• Material for the task:

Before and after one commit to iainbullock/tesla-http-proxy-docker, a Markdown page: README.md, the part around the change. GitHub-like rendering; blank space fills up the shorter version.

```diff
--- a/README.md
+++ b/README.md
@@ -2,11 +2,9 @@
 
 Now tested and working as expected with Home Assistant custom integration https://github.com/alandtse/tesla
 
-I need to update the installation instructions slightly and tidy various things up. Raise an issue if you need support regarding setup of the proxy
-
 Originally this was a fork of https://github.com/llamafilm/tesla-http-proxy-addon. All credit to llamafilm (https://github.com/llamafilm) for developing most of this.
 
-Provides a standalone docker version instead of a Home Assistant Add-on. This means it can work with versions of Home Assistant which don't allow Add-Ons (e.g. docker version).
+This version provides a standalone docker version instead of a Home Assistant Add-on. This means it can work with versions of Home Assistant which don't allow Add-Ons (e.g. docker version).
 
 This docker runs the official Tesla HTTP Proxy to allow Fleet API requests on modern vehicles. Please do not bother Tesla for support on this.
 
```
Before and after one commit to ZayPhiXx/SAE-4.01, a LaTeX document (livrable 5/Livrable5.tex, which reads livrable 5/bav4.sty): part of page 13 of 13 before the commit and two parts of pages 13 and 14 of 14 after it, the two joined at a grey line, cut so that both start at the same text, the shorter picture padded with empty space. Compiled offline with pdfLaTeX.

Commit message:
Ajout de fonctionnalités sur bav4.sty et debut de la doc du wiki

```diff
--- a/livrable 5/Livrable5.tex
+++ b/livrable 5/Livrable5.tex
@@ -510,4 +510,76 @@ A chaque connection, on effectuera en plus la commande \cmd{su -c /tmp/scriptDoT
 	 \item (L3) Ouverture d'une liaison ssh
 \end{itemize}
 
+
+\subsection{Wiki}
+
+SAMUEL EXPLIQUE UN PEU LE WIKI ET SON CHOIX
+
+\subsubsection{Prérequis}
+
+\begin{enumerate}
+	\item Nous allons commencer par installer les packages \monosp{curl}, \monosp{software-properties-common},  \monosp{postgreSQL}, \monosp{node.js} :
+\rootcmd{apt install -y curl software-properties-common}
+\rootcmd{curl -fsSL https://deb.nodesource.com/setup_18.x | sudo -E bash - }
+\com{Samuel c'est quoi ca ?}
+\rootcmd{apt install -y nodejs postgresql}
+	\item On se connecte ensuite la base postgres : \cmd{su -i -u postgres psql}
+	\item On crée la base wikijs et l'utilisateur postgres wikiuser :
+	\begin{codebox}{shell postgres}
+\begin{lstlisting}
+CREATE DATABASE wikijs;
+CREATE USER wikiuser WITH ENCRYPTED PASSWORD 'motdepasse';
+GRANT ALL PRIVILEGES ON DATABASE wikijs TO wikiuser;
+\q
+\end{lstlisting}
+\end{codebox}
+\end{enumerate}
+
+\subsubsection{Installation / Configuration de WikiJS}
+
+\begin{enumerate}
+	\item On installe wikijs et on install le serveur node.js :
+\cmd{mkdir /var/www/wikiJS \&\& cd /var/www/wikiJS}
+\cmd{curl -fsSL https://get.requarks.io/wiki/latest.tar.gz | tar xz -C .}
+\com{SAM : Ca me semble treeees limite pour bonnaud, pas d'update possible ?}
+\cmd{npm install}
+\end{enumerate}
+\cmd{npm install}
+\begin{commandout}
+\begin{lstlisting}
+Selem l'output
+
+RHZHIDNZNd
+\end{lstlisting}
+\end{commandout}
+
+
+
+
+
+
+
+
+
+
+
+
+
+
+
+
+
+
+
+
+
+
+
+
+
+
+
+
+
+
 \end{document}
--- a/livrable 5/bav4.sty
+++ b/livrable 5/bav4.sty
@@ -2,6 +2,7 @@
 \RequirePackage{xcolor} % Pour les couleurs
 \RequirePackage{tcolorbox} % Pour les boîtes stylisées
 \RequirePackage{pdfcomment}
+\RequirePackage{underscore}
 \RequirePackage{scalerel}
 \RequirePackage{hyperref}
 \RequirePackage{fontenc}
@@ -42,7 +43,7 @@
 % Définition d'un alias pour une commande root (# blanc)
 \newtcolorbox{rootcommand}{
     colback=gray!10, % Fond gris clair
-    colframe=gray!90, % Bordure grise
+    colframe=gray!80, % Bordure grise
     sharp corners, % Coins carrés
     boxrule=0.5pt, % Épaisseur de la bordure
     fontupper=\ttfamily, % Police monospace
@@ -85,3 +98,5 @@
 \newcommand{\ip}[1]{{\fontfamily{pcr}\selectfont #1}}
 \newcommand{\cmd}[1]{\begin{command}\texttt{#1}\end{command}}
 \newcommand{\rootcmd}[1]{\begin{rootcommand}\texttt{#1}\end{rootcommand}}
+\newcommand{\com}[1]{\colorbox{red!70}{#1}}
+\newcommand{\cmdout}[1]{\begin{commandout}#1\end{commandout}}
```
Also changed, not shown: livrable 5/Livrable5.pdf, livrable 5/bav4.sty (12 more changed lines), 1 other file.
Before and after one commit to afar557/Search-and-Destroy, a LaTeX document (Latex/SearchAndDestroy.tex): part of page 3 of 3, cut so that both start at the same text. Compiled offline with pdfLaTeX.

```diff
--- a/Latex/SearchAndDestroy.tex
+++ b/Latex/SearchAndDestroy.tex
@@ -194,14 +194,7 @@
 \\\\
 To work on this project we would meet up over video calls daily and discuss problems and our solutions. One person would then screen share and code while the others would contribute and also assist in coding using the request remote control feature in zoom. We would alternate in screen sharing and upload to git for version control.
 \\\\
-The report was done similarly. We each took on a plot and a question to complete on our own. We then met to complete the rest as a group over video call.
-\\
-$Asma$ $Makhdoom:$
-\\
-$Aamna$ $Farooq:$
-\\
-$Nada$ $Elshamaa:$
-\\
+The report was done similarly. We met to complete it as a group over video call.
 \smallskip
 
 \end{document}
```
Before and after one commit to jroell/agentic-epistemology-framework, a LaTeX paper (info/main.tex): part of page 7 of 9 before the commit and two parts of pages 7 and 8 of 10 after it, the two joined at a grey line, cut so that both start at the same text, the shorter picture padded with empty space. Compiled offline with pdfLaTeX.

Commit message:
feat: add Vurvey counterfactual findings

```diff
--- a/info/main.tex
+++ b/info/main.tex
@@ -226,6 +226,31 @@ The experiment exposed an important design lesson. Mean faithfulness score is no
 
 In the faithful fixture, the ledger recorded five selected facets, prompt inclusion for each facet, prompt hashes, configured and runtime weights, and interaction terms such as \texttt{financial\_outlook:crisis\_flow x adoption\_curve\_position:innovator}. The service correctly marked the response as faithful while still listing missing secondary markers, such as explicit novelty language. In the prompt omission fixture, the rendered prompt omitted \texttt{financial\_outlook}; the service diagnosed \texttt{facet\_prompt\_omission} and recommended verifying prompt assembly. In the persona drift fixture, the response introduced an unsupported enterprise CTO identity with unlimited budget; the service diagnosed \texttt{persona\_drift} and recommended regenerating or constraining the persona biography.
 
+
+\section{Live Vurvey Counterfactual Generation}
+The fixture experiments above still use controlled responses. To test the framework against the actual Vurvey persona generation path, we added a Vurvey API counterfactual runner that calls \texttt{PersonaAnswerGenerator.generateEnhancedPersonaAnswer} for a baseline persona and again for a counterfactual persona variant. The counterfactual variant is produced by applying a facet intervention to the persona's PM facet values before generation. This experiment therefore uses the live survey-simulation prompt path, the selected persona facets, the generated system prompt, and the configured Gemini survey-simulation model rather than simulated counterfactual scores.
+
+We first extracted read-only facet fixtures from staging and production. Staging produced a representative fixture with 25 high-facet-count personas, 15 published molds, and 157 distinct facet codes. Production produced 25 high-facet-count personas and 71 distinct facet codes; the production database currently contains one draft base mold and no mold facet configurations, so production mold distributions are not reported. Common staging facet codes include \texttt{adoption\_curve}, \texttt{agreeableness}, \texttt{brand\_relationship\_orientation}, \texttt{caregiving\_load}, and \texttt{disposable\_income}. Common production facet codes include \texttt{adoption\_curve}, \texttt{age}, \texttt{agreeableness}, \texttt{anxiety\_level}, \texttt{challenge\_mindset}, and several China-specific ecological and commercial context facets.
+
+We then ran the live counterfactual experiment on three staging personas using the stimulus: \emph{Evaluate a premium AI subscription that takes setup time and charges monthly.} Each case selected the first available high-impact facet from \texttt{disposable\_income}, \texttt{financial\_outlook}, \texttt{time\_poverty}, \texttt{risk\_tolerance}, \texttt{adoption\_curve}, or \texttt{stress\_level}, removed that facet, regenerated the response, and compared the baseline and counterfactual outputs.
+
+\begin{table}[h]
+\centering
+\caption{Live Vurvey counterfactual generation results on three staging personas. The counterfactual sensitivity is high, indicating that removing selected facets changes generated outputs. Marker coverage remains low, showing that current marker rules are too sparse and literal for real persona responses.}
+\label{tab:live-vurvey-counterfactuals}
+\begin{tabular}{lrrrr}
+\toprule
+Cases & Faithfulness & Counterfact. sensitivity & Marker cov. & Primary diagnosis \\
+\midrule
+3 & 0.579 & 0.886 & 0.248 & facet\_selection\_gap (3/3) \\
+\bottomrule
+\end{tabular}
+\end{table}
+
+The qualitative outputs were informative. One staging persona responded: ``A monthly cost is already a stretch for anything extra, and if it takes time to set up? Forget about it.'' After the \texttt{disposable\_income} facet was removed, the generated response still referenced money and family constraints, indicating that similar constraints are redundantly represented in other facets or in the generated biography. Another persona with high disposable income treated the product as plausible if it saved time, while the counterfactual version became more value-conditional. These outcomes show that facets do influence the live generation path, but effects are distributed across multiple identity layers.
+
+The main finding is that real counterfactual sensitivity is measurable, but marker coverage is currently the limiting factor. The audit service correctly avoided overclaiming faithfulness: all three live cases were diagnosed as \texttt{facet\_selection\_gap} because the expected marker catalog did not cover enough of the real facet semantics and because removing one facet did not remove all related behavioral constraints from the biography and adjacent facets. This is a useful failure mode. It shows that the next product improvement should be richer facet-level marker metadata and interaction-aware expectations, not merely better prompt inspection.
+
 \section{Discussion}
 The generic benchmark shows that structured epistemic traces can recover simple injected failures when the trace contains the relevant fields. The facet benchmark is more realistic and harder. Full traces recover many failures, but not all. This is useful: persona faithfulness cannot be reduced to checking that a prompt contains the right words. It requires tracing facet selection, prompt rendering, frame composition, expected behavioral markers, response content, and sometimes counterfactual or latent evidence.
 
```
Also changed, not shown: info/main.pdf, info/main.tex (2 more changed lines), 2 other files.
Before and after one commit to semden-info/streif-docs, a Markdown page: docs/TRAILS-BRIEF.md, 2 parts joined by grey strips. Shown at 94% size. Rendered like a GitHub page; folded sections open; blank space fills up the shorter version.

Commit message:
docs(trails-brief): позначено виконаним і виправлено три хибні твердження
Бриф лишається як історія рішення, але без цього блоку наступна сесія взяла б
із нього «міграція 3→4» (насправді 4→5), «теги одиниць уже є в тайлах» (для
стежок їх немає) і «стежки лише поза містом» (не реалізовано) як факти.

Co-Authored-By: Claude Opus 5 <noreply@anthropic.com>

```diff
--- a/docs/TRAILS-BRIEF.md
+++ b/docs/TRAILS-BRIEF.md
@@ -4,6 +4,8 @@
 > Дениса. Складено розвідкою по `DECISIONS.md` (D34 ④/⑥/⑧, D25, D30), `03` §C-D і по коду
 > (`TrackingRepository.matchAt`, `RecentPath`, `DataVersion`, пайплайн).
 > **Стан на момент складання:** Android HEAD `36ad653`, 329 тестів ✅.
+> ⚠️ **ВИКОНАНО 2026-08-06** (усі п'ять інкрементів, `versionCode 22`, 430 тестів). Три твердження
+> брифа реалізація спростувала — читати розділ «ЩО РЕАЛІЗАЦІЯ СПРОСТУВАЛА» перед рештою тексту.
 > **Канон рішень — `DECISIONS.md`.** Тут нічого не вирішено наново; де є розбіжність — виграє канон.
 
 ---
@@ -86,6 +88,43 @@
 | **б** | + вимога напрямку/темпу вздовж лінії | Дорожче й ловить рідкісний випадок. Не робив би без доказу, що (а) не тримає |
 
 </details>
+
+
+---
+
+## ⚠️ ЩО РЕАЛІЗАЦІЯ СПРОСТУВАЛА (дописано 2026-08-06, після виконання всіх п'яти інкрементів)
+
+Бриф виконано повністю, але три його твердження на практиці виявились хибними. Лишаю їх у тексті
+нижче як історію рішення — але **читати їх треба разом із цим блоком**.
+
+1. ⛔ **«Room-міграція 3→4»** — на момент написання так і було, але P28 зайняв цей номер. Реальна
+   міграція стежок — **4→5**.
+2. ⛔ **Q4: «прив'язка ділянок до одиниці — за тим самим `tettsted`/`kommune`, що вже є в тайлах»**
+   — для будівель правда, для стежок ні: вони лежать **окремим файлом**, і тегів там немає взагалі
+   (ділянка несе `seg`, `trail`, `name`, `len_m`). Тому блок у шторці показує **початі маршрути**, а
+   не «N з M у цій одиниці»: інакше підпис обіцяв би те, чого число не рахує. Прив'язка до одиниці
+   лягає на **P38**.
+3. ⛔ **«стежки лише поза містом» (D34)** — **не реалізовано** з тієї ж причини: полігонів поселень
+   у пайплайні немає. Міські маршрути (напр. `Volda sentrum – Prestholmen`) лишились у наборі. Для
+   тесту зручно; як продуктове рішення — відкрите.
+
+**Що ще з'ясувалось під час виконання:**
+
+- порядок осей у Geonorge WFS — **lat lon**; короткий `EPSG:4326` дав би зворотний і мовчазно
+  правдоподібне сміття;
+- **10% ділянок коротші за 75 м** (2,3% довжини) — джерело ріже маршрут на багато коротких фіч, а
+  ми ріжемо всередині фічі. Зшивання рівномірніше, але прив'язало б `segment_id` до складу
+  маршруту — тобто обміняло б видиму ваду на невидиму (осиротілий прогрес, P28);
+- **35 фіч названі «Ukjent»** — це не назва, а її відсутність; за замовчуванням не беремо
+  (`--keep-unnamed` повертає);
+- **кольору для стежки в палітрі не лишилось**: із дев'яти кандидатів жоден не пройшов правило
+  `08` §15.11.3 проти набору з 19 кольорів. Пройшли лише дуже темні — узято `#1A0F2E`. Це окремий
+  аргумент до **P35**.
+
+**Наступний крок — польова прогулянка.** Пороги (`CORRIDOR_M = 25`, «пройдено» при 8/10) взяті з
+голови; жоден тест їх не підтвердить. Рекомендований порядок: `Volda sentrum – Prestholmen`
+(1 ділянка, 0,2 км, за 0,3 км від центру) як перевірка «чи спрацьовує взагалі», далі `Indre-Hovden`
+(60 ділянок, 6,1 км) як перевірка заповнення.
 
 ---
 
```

• Your task: In the records above, find each line that mentions the string "begin", then copy it.

• Exercise result:
+\begin{enumerate}
+	\begin{codebox}{shell postgres}
+\begin{lstlisting}
+\begin{enumerate}
+\begin{commandout}
+\begin{lstlisting}
 \newcommand{\cmd}[1]{\begin{command}\texttt{#1}\end{command}}
 \newcommand{\rootcmd}[1]{\begin{rootcommand}\texttt{#1}\end{rootcommand}}
+\newcommand{\cmdout}[1]{\begin{commandout}#1\end{commandout}}
+\begin{table}[h]
+\begin{tabular}{lrrrr}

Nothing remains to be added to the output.